The Warwick Police Department recently called the Warwick Valley Humane Society about a deceased deer on a resident’s property in Warwick.
“The deer had orange foam from its mouth,” reported Suzyn Barron, president of the society. “We contacted and referred the information to the DEC officer. I thought we need to inform residents of this non-spreading disease affecting deer in our area.”
The New York State Department of Environmental Conservation has confirmed that several white-tailed deer in Putnam and Orange Counties died after contracting Epizootic Hemorrhagic Disease (EHD), a viral disease of white-tailed deer that cannot be contracted by humans.
A statement issued by the DEC explained that the EHD virus is carried by biting midges, small bugs often called no-see-ums or “punkies.”
Once infected with EHD, deer usually die within 36 hours. The disease is not spread from deer to deer or from deer to humans
EHD outbreaks are most common in the late summer and early fall when midges are abundant. Symptoms include fever, hemorrhage in muscle or organs, or swelling of the head, neck, tongue and lips. A deer infected with EHD may appear lame or dehydrated.

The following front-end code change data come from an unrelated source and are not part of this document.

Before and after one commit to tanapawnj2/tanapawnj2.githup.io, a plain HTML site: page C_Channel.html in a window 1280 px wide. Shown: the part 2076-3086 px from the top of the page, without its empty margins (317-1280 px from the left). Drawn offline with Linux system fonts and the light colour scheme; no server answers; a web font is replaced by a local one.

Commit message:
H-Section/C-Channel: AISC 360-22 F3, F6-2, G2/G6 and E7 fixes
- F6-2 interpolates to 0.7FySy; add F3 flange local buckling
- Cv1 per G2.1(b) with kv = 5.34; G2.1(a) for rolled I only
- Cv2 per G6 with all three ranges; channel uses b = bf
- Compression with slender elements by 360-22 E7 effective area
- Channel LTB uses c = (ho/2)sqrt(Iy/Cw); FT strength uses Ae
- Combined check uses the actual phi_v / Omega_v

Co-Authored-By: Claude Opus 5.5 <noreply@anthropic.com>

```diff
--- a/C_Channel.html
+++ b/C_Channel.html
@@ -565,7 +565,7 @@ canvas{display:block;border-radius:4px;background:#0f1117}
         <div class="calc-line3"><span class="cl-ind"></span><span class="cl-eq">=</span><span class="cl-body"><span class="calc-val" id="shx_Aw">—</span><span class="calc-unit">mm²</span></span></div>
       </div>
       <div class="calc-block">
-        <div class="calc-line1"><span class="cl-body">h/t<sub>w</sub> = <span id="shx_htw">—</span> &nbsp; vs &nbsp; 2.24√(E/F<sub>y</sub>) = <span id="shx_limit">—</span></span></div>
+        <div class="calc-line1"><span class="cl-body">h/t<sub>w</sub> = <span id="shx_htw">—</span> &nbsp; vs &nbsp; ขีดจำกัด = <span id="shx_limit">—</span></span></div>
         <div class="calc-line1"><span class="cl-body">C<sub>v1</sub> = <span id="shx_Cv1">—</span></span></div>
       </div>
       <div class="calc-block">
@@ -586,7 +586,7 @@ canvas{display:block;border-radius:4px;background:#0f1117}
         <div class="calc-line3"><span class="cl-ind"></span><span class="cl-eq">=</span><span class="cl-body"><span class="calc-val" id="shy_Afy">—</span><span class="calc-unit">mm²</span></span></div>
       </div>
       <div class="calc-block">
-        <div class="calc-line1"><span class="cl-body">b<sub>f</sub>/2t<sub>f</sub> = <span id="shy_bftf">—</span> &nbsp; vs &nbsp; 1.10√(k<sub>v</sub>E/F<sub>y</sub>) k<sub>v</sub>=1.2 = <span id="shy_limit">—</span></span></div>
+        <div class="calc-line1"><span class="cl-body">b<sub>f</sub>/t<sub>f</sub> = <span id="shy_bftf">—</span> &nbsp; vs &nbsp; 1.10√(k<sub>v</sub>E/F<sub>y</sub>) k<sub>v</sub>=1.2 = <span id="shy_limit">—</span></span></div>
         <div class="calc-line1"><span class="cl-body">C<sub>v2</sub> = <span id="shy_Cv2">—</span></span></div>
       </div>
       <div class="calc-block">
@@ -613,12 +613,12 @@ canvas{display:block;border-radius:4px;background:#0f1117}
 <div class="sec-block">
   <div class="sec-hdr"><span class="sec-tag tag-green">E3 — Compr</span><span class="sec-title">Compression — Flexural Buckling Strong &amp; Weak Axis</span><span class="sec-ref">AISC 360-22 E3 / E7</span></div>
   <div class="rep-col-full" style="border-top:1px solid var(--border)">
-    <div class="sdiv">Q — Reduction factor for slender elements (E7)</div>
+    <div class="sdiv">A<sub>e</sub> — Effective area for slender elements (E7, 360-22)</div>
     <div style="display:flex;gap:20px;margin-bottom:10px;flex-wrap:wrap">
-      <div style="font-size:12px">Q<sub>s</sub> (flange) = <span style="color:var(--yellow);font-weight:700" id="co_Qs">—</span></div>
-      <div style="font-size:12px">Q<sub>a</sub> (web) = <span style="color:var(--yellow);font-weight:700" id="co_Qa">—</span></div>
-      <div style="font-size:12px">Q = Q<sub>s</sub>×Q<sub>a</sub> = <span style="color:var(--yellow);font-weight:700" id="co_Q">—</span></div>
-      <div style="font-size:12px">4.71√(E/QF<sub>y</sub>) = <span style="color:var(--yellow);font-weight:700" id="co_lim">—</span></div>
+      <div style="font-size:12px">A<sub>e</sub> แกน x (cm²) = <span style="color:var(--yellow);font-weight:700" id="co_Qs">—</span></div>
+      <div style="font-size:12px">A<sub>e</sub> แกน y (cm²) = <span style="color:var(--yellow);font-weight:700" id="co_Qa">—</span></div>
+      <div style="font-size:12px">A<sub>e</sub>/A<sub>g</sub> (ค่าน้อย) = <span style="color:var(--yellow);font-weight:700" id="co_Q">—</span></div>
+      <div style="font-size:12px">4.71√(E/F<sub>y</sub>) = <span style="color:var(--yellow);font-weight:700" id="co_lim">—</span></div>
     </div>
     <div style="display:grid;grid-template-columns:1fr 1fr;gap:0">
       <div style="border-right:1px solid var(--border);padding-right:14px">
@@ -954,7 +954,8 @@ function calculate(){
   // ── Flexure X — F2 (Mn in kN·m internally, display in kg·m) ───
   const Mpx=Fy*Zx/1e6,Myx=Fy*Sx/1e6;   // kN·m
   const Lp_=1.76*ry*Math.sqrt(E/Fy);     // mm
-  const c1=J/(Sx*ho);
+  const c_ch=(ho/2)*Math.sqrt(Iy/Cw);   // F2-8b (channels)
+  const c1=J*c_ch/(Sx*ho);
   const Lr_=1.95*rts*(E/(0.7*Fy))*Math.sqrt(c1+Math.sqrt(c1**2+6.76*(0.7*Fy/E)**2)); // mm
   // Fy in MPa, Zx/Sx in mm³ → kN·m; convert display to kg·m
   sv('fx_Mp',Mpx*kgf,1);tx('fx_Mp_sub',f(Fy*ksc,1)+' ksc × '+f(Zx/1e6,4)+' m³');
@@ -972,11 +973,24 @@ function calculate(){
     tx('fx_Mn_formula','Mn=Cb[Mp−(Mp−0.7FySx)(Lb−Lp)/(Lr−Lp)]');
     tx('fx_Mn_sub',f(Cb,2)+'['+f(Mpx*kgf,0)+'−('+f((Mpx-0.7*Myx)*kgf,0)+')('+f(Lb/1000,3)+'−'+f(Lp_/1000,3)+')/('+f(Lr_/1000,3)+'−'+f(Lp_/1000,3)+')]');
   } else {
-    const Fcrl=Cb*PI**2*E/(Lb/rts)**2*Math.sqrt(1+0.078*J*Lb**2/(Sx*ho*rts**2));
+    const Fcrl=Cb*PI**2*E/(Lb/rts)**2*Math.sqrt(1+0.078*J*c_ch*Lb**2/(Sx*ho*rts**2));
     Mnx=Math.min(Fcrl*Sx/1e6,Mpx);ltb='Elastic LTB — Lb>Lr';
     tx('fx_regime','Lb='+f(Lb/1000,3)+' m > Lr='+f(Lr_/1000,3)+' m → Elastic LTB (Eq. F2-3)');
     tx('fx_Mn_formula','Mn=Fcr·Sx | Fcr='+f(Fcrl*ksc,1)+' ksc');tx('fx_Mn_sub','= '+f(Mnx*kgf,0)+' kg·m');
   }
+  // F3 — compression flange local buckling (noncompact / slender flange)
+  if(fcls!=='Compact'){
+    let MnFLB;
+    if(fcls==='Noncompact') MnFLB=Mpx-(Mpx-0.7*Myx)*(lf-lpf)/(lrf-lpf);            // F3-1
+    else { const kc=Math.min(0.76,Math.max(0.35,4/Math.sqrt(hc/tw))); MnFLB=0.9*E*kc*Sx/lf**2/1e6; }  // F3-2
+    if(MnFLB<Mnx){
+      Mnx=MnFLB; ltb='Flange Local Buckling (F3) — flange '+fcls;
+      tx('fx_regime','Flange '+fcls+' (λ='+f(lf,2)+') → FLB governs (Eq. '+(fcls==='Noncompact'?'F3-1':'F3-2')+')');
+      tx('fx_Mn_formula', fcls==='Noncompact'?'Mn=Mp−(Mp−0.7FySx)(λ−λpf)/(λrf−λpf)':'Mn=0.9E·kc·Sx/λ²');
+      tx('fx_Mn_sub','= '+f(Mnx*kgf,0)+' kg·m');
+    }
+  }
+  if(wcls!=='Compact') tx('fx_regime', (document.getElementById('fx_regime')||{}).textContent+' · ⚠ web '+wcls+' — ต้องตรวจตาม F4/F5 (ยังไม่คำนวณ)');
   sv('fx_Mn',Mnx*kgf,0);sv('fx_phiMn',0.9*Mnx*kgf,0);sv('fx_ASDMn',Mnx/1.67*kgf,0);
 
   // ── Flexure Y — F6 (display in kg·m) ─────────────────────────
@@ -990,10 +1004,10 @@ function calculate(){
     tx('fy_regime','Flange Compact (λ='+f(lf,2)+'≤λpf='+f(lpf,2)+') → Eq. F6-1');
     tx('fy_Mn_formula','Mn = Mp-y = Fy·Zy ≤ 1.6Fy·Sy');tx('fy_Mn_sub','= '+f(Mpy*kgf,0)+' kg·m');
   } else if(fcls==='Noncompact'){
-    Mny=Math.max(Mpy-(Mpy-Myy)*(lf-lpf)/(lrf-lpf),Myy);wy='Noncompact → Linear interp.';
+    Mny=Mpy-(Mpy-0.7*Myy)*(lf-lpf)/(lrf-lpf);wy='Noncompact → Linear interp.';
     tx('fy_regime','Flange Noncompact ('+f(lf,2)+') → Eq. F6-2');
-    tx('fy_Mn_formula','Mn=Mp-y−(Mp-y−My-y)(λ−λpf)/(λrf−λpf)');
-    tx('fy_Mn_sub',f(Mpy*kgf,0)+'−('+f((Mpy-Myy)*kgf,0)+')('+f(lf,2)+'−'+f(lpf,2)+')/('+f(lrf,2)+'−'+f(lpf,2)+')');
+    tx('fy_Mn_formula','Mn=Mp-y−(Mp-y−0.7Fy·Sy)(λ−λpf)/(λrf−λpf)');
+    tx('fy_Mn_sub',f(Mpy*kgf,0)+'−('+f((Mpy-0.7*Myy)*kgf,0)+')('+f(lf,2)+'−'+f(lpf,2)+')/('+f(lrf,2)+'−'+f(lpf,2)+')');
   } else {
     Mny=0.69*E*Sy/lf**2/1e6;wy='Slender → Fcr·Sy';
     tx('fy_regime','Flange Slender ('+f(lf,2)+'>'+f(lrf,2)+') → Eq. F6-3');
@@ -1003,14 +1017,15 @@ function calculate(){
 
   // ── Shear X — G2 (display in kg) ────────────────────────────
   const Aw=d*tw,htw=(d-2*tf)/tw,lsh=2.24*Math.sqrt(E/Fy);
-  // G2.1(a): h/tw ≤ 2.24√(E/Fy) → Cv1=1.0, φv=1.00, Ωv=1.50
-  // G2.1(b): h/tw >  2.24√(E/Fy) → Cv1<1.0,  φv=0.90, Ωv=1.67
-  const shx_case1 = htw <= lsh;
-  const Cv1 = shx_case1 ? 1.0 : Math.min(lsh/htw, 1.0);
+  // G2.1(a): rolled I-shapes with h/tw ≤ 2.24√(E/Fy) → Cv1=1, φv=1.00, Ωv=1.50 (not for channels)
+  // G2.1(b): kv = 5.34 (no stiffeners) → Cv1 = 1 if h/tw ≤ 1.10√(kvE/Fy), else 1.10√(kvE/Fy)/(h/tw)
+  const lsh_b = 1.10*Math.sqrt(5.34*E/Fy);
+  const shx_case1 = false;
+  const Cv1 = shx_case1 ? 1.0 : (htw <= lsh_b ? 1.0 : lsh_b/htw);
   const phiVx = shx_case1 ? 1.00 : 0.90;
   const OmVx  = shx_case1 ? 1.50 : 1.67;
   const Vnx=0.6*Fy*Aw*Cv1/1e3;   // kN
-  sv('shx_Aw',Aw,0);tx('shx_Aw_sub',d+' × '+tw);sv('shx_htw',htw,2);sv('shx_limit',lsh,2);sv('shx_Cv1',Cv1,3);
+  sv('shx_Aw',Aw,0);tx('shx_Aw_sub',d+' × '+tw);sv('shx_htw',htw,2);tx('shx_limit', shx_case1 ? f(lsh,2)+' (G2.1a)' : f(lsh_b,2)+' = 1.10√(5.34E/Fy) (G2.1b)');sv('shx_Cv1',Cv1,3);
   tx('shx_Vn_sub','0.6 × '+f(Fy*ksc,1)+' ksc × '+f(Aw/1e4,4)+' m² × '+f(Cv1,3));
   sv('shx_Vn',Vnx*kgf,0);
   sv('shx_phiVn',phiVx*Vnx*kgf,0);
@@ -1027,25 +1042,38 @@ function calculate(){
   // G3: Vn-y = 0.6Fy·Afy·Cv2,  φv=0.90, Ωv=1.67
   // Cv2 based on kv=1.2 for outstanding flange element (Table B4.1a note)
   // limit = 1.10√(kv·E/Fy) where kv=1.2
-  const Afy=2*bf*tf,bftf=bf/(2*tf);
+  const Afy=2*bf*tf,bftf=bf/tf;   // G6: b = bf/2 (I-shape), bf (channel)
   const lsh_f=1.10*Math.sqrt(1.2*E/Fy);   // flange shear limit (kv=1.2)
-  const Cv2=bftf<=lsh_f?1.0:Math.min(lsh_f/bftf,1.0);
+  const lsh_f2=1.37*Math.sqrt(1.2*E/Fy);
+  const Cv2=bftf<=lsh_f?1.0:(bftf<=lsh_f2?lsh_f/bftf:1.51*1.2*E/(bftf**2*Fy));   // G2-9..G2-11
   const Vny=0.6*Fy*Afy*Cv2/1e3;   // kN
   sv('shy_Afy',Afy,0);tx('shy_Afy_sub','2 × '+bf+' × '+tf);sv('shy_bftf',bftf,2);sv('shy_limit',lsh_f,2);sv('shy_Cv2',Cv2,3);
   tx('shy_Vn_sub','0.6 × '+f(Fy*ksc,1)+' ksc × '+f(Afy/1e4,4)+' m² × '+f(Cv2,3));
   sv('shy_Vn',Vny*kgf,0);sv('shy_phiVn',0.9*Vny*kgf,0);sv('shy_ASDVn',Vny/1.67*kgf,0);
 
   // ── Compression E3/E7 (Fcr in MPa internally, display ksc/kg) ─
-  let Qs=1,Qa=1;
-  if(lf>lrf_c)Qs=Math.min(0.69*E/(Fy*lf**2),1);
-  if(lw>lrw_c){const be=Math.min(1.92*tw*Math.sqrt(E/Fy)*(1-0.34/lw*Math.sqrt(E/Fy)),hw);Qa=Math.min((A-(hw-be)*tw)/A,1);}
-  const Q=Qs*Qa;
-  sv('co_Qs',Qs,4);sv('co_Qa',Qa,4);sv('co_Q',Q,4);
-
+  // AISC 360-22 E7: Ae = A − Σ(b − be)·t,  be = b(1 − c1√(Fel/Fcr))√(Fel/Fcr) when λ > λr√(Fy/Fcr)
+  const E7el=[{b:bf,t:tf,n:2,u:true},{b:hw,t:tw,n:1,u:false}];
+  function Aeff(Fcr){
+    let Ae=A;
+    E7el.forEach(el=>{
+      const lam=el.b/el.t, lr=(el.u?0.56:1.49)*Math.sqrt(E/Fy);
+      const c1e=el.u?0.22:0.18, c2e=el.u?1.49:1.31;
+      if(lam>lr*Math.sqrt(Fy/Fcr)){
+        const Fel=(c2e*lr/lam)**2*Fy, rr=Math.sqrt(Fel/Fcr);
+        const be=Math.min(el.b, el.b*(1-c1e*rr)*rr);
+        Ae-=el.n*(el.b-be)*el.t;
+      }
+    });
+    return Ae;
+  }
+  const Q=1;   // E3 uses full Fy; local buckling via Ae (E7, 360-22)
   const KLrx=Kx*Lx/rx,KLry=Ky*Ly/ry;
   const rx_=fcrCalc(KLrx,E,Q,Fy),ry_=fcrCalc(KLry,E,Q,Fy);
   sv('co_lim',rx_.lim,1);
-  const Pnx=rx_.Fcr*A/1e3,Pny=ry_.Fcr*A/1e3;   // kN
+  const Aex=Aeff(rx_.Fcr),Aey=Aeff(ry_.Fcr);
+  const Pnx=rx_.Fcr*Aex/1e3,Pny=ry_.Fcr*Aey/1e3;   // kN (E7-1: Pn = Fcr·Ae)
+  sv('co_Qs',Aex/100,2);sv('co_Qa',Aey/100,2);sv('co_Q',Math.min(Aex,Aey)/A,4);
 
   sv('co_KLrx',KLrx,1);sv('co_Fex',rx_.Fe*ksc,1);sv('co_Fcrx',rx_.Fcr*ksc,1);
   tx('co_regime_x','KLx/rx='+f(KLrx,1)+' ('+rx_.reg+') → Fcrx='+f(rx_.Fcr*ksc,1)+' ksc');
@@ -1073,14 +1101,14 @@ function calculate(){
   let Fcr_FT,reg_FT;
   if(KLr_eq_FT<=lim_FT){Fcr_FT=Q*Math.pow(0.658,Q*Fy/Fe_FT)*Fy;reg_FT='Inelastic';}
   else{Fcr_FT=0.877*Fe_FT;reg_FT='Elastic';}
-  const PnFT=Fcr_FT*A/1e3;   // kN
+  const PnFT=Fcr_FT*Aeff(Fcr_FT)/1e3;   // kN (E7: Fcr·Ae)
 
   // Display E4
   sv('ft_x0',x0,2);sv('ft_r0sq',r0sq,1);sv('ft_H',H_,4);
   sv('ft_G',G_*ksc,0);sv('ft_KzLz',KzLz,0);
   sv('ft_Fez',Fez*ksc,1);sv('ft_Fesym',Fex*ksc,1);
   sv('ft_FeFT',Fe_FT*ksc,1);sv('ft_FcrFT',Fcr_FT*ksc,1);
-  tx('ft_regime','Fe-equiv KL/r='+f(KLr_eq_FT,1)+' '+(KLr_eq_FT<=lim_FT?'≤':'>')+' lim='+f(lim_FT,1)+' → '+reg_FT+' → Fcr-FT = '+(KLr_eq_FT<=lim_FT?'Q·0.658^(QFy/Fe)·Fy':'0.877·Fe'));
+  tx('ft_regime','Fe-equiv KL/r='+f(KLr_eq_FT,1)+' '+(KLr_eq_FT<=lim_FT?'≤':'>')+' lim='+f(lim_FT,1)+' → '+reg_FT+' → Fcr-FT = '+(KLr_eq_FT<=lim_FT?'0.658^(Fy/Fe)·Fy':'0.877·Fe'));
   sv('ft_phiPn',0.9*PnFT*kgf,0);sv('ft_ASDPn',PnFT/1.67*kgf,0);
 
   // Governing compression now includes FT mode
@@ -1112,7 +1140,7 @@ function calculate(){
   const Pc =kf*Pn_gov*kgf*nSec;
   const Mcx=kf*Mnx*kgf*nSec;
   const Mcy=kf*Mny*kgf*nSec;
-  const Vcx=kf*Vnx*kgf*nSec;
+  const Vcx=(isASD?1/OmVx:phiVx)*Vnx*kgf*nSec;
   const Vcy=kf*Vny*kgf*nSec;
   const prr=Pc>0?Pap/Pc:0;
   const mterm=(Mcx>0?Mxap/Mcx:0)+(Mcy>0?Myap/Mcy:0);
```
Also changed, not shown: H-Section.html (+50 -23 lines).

Frequently, infected deer will seek out water sources and many succumb near a water source.
There is no treatment for nor means to prevent EHD. The dead deer do not serve as a source of infection for other animals.
However, the report added that EHD outbreaks do not have a significant long-term impact on deer populations.
For additional information visit www.dec.ny.gov/
- Roger Gavan